Words have a great influence on how we experience our world. Being aware of and noticing the words we use, whether talking to ourselves or to others impacts how we relate to each other.
This week “should” has been showing up A LOT, both in other people’s language, and my own.
The problem with should is when we use it about things we want to be doing or believe we ought to and haven’t, it’s a HUGE poundage and creates negative energy.
An even bigger trap is when we use it when guiding and leading our children.
The amount of time devoted to anger, frustration and/or disappointment based on the “should” is phenomenal.
For instance, the mother who is frustrated with her three year old for putting small toys like Lego and marbles in their mouth because she believes they know that’s dangerous and therefore SHOULD know better.
Or the parents of an adult child who left a mess in the kitchen after a big night, and were annoyed that they SHOULD have cleaned up after themselves as they do know better.
Or talking to self about not getting a task completed that SHOULD have been done.
Why do we use SHOULD when it causes so much distress?
Let’s look at where the word comes from. (I got geek after seeing this come up so frequently). So that we can figure out better options that are more empowering.
SHOULD is part of a family of words called Modals.
Modals are a special classification of verbs that CHANGE the meaning of a sentence.
Depending on the meaning they express, there are five main types of modal verbs:
- Modals denoting ability: can and could.
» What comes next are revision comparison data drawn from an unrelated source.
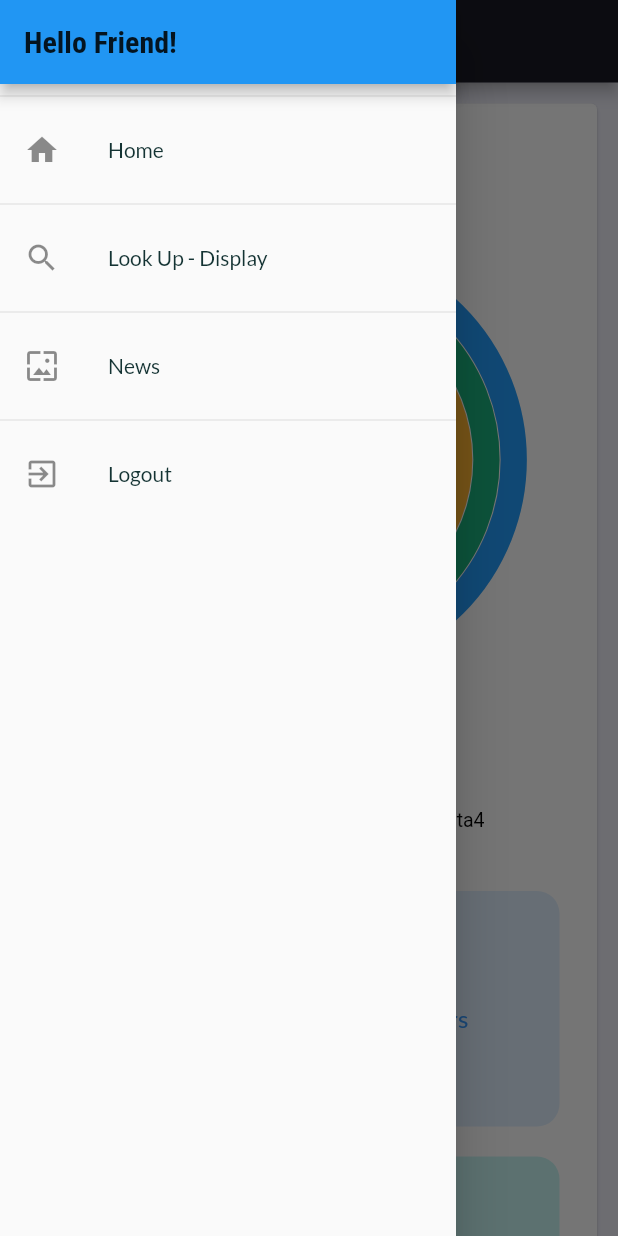
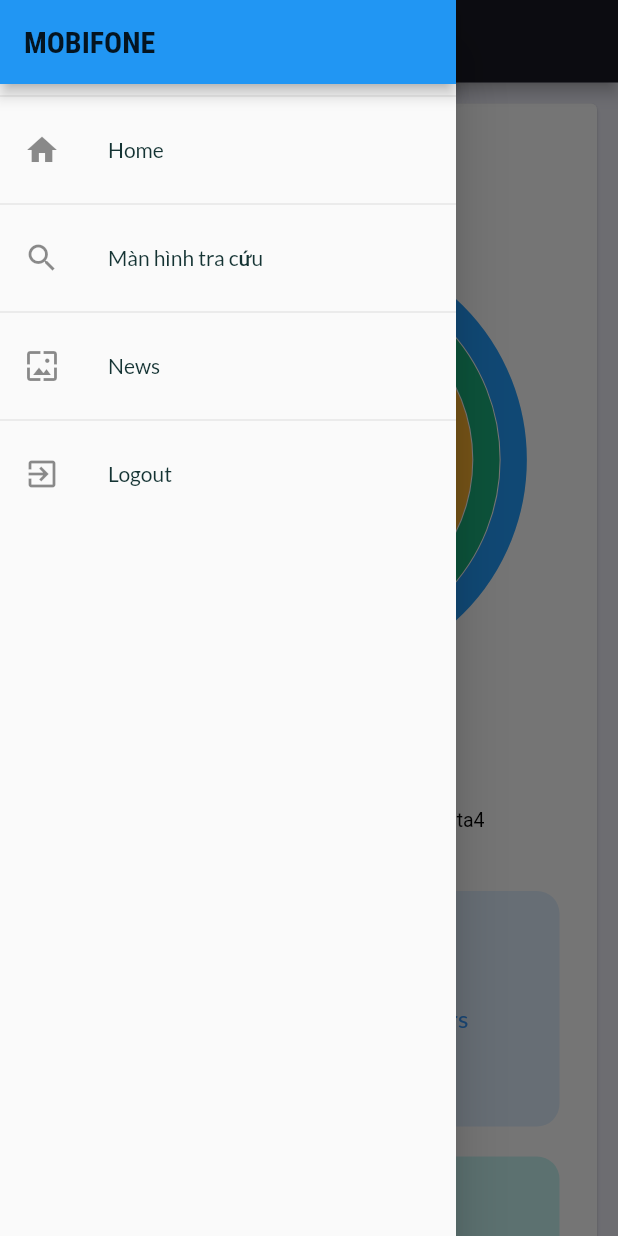
Before and after one commit to nguyenthegiang/projectMobifone_mobile, a Flutter app: the HomeScreen screen opened by its route, with the side drawer open, on a phone screen of 412 x 824 dp. Run offline on Flutter 3.47's test engine with Material 2 defaults, Android fonts, the phone set to English and light mode, and no system bars; our stand-ins replace shared_preferences, syncfusion_flutter_charts; accounts and stored records are empty.

Commit message:
Change Text in AppDrawer

```diff
--- a/lib/Widget/app_drawer.dart
+++ b/lib/Widget/app_drawer.dart
@@ -17,7 +17,7 @@ class AppDrawer extends StatelessWidget {
         children: [
           AppBar(
             title: Text(
-              'Hello Friend!',
+              'MOBIFONE',
               style: Theme.of(context).textTheme.headline6,
             ),
             automaticallyImplyLeading: false,
@@ -39,7 +39,7 @@ class AppDrawer extends StatelessWidget {
           ListTile(
             //Ấn vào cái này để đến Order Screen
             leading: const Icon(Icons.search),
-            title: const Text('Look Up - Display'),
+            title: const Text('Màn hình tra cứu'),
             onTap: () {
               Navigator.of(context)
                   .pushReplacementNamed(LookUpDisplayScreen.routeName);
```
I can speak four languages.
- Modals expressing permission: can and may. May I open the window?
- Modals for likelihood: will, might, may, can, and could. It may rain today.
- Modals denoting obligation: must and have to. You must do your homework regularly.
- Modals for giving advice: should. I think you should stop smoking.
What we can do instead.
Have awareness of the language is the first best step. Then we can be consciously aware of what do we intend the meaning to be.
In the world of the Law of Attraction and the power of language. SHOULD is actually disempowering, because it conveys advice/opinion.
Modals may be overwhelming and difficult to remember at first, but the more we have conscious awareness and practice, the more empowering our experience becomes.
Especially when it comes to SHOULD, as it is an opinion and the thing about opinion is that we all have them, doesn’t make it valid, urgent, nor important.
We humans often use SHOULD inaccurately as a means of judging what hasn’t happened yet and we believe ought to happen. But what if that’s not quite in the capacity or capability. In that moment in time.
We tend to choose lots of heartache when we use should.
What if instead we assumed the best first.
Such as If your child doing things that you believe they know they know they shouldn’t?
It’s natural to be concerned and it’s important to appreciate that all children wish to please us. Even if it doesn’t look or sound like it.
Human babies and young children know they need us as they cannot look after themselves. Therefore, if we assume best intentions first, that they are doing the best they know how AND are capable of in the moment, we can provide them with the safe haven they need in order to be open with us.
In order to get clarity about whether your child “should” be doing better, consider the work of Daniel Siegel and Tina Payne Bryson, particularly “The Whole Brain Child”. This is the book that provided me clarity on why our children might do things that we are confused or confounded by.
Whether you have the three year old that is behaving like they have no common sense, or the eight year old that has poor impulse control, steals or tells lies. The important thing as a parent is to consider:
- What specifically is bothering us about this behaviour?
- What meaning have we given to the behaviour?
Are we worried that this behaviour is an indication of how they will be at 20, if we don’t “nip it in the bud”.
The reality is that children only have enough neurology ie brain capacity and capability for what they need to be operating.
During the years before age 10 while their brain is getting all the pieces, and in the maturation stage through the teen years and into adulthood nature has designed them on the assumption that they will have an adult for support as they learn how to live and make decisions.
Trust the process – enable their apprenticeship.
We do not NEED to teach them much IF we provide them the environment that enables them to learn.
That means, being the model for them to copy. They will be copying us anyway.
BE the type of person we want them to be.
Adulting and parenting IS a lot of responsibility. However, we can make our journey simpler by knowing our child is never doing anything to deliberately be rude, defiant, push back, that doesn’t have good and reasonable response to their experience, based on the environment we create.
The more we relax into parenting, park the SHOULDs and trust that our child will progress in their time in accordance with their development stage, the more likely out child can relax and learn what they need.
You are enough, they are worthy and we all belong.
Together we ARE Stronger.